Red Hat introduced Red Hat Enterprise Linux 9.1and Red Hat Enterprise Linux 8.7.
The Apptainer community announced version 1.1.0 of the popular container system for secure, high-performance computing (HPC). Improvements in the new version provide a smaller attack surface for production deployments while offering features that improve and simplify the user experience.
Apptainer continues the legacy of Singularity with backwards compatibility, stability, added security, performance and reproducibility.
Version 1.1.0 of Apptainer delivers a smaller attack surface with the implementation of a fully rootless container runtime in that Apptainer no longer installs a setuid-root portion by default.

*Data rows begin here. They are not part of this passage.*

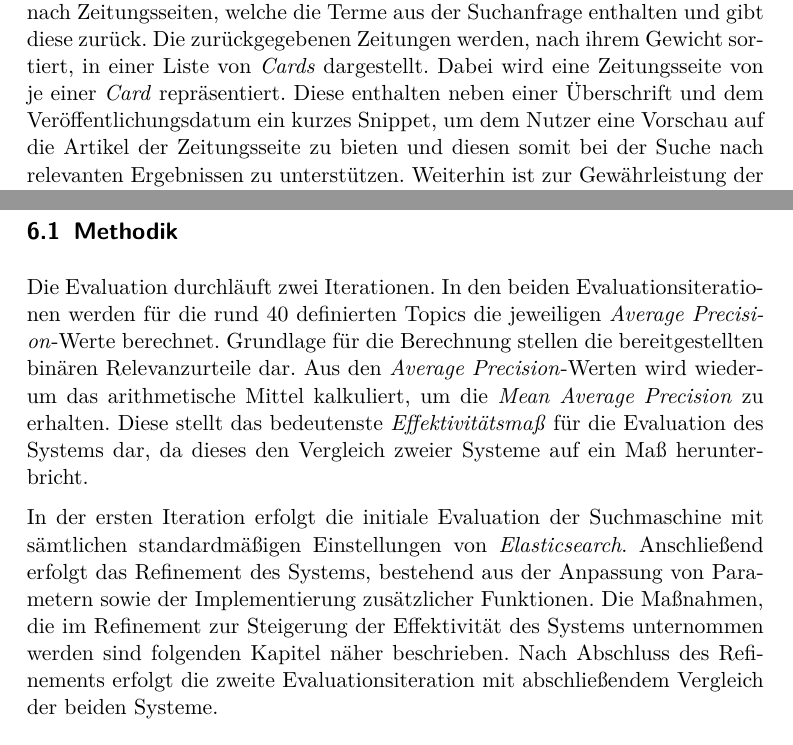
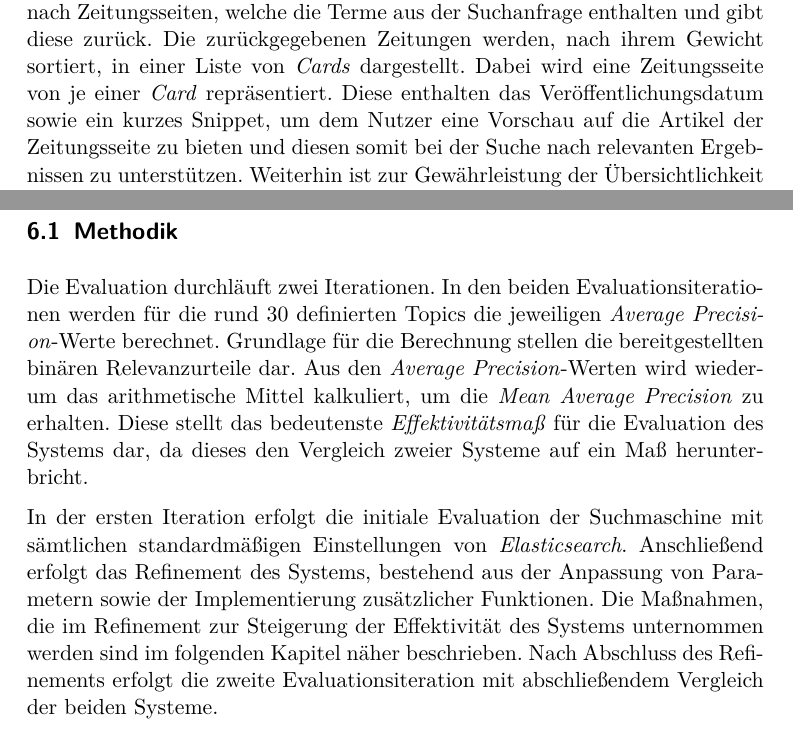
Before and after one commit to langej/HistoricalNewsSearch, a LaTeX document (hs-latex/report.tex): two parts of pages 7 and 9 of 11, joined at a grey line, cut so that both start at the same text. Compiled offline with pdfLaTeX.

Commit message:
Small corrections of report

```diff
--- a/hs-latex/report.tex
+++ b/hs-latex/report.tex
@@ -221,7 +221,7 @@ Nachdem ein Nutzer seine Suchanfrage in das Eingabefeld auf der \textit{Landing
 Wie bereits in Kapitel 3.2 beschrieben sucht diese in der Dokumentkollektion nach Zeitungsseiten, welche die Terme aus der Suchanfrage enthalten und gibt diese zurück.
 Die zurückgegebenen Zeitungen werden, nach ihrem Gewicht sortiert, in einer Liste von \textit{Cards} dargestellt.
 Dabei wird eine Zeitungsseite von je einer \textit{Card} repräsentiert.
-Diese enthalten neben einer Überschrift und dem Veröffentlichungsdatum ein kurzes Snippet, um dem Nutzer eine Vorschau auf die Artikel der Zeitungsseite zu bieten und diesen somit bei der Suche nach relevanten Ergebnissen zu unterstützen.
+Diese enthalten das Veröffentlichungsdatum sowie ein kurzes Snippet, um dem Nutzer eine Vorschau auf die Artikel der Zeitungsseite zu bieten und diesen somit bei der Suche nach relevanten Ergebnissen zu unterstützen.
 Weiterhin ist zur Gewährleistung der Übersichtlichkeit des User Interfaces eine \textit{Paginierung} implementiert.
 Jede Seite enthält besitzt zehn Resultate.
 Abbildung 3 illustriert die Auflistung der Suchergebnisse für eine Suchanfrage nach der Partei \texttt{NSDAP}.
@@ -275,14 +275,14 @@ Abschließend werden die erzielten Resultate dargestellt und eingeordnet.
 \subsection{Methodik}
 
 Die Evaluation durchläuft zwei Iterationen.
-In den beiden Evaluationsiterationen werden für die rund 40 definierten Topics die jeweiligen \textit{Average Precision}-Werte berechnet.
+In den beiden Evaluationsiterationen werden für die rund 30 definierten Topics die jeweiligen \textit{Average Precision}-Werte berechnet.
 Grundlage für die Berechnung stellen die bereitgestellten binären Relevanzurteile dar.
 Aus den \textit{Average Precision}-Werten wird wiederum das arithmetische Mittel kalkuliert, um die \textit{Mean Average Precision} zu erhalten.
 Diese stellt das bedeutenste \textit{Effektivitätsmaß} für die Evaluation des Systems dar, da dieses den Vergleich zweier Systeme auf ein Maß herunterbricht.
 
 In der ersten Iteration erfolgt die initiale Evaluation der Suchmaschine mit sämtlichen standardmäßigen Einstellungen von \textit{Elasticsearch}.
 Anschließend erfolgt das Refinement des Systems, bestehend aus der Anpassung von Parametern sowie der Implementierung zusätzlicher Funktionen.
-Die Maßnahmen, die im Refinement zur Steigerung der Effektivität des Systems unternommen werden sind folgenden Kapitel näher beschrieben.
+Die Maßnahmen, die im Refinement zur Steigerung der Effektivität des Systems unternommen werden sind im folgenden Kapitel näher beschrieben.
 Nach Abschluss des Refinements erfolgt die zweite Evaluationsiteration mit abschließendem Vergleich der beiden Systeme.
 
 \subsection{Refinement}
```
Also changed, not shown: hs-latex/report.tex (4 more changed lines), 3 other files.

Instead, common operations can now be executed with only unprivileged user namespaces. If a user installs from binary packages (EPEL packages coming soon), the setuid portion can be restored by installing the apptainer-suid package. Or, if users install from source, it can be included by compiling with the mconfig –with-suid option.
Improvements shipping as part of this new feature include:
- A squashfuse image driver that enables mounting SIF files without using setuid-root.
- A fuse2fs image driver that enables mounting EXT3 files and EXT3 SIF overlay partitions without using setuid-root.
- A persistent overlay option (--overlay) and --writable-tmpfs without using setuid-root. This requires unprivileged user namespaces and either a new enough kernel (>= 5.11) or the fuse-overlayfs command.
- The ability to change SIF file mounts to use squashfuse_ll instead of squashfuse for improved performance. For even better parallel performance, a patched multithreaded version of squashfuse_ll is included in rpm and debian packaging.
Apptainer 1.1.0 is further enhanced by allowing users greater flexibility to set up containers without using root. The new version extends the --fakeroot option to make it useful when /etc/subuid and /etc/subgid mappings have not been configured on the host. When this is the case, a root-mapped unprivileged user namespace (the equivalent of unshare -r) and/or the fakeroot command from the host will be tried. Together, these emulate the same mappings and are simpler to administer. This feature is especially useful with the --overlay and --writable-tmpfs options and for building containers unprivileged, because they allow installing packages that assume they're running as root.